EXERCISE:
Word for word, copy all the data and drop the pictures.

MATERIAL FOR THIS TASK:
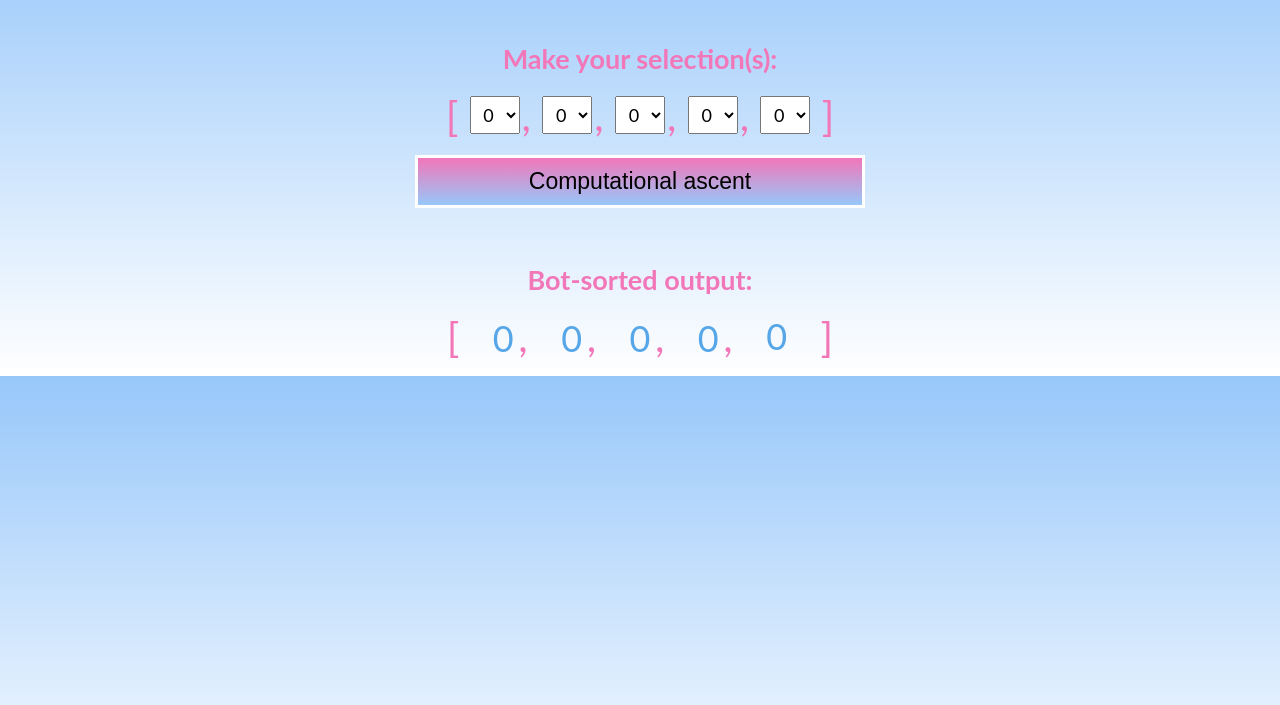
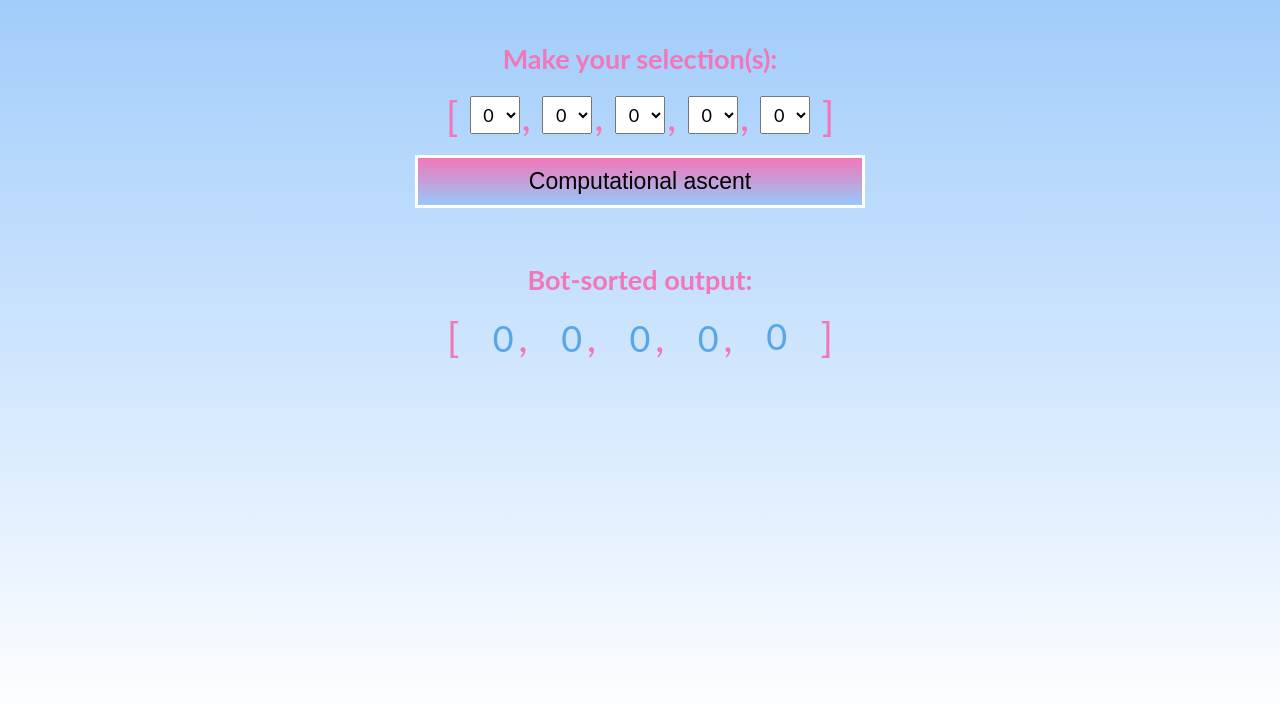
Before and after one commit to DennyDaVjncj/carbonatedSorting, a plain HTML site: page index.html in a window 1280 px wide. Shown: the part 77-782 px from the top of the page. Drawn offline with Linux system fonts and the light colour scheme.

Commit message:
background vh adjusted for unified look

```diff
--- a/frontend/aesthetic.css
+++ b/frontend/aesthetic.css
@@ -16,11 +16,12 @@
   body {
     font-family: "Lato", Helvetica, Arial, sans-serif;
     font-size: 18px;
-    background-image: linear-gradient(
+    background: linear-gradient(
       var(--barelyBlue),
       var(--unColor)
     );
     color: var(--skies);
+    height:100vh
   }
 
   main {
```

WRITTEN RESPONSE:
Before and after one commit to DennyDaVjncj/carbonatedSorting, a plain HTML site: page index.html in a window 1280 px wide. Shown: the part 77-782 px from the top of the page. Drawn offline with Linux system fonts and the light colour scheme.

Commit message:
background vh adjusted for unified look

```diff
--- a/frontend/aesthetic.css
+++ b/frontend/aesthetic.css
@@ -16,11 +16,12 @@
   body {
     font-family: "Lato", Helvetica, Arial, sans-serif;
     font-size: 18px;
-    background-image: linear-gradient(
+    background: linear-gradient(
       var(--barelyBlue),
       var(--unColor)
     );
     color: var(--skies);
+    height:100vh
   }
 
   main {
```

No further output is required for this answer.